GOAL OF THE EXERCISE: Looking at the material below, count the lines that contain "public" and answer with the count only.

--- START ---

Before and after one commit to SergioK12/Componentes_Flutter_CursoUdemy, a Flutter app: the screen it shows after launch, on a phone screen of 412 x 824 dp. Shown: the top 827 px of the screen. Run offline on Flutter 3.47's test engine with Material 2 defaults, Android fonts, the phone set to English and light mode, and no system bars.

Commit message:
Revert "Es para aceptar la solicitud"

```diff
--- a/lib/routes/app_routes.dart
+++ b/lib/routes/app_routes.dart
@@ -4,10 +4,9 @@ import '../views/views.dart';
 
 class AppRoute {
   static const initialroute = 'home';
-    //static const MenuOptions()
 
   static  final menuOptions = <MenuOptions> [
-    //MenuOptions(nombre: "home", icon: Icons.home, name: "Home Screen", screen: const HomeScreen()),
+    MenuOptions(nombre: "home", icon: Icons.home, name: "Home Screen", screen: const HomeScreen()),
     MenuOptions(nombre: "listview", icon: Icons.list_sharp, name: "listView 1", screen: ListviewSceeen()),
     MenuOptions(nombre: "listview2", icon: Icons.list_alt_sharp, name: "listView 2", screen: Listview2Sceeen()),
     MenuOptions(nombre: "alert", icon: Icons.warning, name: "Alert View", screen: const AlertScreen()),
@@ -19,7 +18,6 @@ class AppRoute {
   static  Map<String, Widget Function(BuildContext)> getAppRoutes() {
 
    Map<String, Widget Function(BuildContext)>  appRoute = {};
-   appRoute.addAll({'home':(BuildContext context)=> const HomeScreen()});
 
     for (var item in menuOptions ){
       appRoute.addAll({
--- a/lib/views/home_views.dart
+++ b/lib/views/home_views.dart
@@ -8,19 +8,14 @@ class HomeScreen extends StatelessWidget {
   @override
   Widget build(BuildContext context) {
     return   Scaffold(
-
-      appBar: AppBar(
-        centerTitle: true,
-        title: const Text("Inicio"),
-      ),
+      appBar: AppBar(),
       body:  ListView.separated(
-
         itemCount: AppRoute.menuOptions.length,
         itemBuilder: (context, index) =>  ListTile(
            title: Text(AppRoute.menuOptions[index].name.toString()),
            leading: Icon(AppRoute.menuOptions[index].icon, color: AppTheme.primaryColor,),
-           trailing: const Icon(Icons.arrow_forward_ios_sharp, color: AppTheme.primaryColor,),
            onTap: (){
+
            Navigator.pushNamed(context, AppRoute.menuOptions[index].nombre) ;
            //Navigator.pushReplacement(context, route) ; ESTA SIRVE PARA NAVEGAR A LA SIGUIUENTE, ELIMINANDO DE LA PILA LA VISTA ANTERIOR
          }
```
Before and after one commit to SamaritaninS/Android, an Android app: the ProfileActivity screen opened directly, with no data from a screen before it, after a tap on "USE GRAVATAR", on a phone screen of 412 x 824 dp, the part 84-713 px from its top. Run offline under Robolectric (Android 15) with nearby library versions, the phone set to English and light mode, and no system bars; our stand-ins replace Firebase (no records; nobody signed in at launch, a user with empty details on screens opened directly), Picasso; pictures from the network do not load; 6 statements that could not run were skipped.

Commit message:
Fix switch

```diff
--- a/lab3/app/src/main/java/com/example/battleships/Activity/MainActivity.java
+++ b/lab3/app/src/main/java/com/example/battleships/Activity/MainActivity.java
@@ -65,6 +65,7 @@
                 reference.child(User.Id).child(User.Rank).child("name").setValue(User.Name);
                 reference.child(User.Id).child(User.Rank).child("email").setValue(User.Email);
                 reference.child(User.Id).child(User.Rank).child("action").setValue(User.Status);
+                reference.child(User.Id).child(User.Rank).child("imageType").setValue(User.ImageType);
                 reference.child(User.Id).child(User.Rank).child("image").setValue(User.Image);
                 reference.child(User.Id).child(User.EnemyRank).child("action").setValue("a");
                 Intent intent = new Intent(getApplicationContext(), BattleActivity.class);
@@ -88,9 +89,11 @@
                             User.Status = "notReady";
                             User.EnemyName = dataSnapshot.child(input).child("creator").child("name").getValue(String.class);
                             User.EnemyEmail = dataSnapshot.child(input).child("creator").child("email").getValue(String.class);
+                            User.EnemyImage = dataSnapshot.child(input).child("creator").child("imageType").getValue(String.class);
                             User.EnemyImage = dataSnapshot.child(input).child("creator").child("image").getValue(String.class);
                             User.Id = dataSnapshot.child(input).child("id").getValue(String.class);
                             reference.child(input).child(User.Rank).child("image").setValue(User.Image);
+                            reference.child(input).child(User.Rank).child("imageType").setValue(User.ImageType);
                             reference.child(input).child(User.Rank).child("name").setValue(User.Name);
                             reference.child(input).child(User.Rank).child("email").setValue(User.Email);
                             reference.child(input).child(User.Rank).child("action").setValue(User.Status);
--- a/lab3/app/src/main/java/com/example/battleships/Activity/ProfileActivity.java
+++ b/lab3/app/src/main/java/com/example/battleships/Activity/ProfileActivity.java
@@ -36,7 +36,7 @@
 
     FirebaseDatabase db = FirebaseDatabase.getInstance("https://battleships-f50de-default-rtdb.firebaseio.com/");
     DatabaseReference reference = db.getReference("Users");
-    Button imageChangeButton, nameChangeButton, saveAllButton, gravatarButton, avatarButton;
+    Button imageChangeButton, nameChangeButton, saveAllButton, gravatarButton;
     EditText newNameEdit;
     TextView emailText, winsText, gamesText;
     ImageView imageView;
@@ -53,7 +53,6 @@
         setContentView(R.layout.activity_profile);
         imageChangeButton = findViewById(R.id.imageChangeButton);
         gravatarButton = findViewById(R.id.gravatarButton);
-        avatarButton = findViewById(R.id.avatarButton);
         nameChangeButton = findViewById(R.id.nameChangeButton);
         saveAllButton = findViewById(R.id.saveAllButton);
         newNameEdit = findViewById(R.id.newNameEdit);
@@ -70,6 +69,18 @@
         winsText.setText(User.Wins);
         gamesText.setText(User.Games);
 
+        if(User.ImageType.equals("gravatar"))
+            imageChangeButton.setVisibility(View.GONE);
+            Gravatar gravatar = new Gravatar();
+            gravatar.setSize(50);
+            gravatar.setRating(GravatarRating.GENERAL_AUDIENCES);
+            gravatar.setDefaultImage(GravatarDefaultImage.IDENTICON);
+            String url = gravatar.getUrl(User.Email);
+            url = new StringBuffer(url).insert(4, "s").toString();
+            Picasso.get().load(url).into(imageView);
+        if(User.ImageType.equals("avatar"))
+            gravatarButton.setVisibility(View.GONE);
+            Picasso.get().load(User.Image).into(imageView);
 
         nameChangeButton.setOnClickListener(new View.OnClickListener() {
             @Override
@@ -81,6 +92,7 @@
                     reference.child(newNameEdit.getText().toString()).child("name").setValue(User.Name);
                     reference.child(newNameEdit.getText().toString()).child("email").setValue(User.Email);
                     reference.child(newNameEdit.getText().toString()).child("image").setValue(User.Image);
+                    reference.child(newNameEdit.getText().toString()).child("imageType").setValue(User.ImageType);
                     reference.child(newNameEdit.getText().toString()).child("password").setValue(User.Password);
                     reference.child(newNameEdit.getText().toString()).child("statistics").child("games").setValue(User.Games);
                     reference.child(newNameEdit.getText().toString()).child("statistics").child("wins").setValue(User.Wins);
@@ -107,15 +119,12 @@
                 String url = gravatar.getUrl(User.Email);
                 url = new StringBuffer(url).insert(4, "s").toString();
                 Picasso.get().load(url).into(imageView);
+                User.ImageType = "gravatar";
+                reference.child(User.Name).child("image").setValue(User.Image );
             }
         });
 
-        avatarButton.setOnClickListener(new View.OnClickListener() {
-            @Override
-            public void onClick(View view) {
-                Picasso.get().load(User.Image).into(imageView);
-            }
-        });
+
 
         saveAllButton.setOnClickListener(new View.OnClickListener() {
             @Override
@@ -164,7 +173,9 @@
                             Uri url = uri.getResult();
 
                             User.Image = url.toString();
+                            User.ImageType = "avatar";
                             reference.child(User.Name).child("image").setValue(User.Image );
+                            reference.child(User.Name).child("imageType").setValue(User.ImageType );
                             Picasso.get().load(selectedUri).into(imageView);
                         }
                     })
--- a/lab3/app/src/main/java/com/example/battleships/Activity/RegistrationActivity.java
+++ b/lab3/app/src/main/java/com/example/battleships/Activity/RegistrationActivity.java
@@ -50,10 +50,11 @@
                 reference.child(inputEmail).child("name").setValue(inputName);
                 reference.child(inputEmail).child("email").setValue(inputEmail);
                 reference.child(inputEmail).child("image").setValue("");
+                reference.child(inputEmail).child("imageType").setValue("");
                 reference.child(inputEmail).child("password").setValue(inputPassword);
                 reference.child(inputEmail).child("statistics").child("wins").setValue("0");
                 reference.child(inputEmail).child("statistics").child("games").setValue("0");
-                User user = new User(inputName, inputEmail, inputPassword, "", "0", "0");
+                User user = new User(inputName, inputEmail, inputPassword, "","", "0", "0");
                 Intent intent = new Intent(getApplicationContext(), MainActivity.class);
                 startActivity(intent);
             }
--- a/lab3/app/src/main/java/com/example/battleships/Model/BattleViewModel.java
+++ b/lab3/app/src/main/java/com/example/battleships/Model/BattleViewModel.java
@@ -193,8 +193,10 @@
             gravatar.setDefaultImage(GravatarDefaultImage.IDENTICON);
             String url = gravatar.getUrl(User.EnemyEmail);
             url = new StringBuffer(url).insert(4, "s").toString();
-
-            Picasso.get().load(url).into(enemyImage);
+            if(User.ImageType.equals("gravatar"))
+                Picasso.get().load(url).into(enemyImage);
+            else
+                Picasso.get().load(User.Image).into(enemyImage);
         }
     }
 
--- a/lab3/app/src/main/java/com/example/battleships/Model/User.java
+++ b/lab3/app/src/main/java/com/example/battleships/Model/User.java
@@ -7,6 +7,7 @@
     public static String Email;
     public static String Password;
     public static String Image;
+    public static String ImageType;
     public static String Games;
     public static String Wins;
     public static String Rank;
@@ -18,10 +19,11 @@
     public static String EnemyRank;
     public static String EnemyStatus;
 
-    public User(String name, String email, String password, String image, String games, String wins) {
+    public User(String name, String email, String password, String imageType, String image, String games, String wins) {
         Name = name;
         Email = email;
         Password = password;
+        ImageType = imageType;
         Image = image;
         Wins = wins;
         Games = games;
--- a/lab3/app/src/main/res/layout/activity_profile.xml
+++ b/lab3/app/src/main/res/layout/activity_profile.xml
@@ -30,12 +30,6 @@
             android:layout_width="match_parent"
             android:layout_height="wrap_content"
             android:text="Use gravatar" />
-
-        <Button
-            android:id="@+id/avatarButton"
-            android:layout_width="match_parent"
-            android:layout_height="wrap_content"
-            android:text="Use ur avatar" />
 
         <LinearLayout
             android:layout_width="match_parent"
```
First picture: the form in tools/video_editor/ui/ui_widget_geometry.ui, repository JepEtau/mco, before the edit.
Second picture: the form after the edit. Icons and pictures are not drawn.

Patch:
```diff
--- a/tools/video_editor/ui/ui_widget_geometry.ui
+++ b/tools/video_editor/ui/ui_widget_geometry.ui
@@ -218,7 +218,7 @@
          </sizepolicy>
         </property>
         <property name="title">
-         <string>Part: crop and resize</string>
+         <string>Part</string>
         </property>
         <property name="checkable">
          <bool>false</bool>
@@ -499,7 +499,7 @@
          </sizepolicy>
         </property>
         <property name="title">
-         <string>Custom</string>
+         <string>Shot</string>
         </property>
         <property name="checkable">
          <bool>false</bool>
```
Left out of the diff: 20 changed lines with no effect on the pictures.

--- END ---

PROBLEM SOLUTION: 12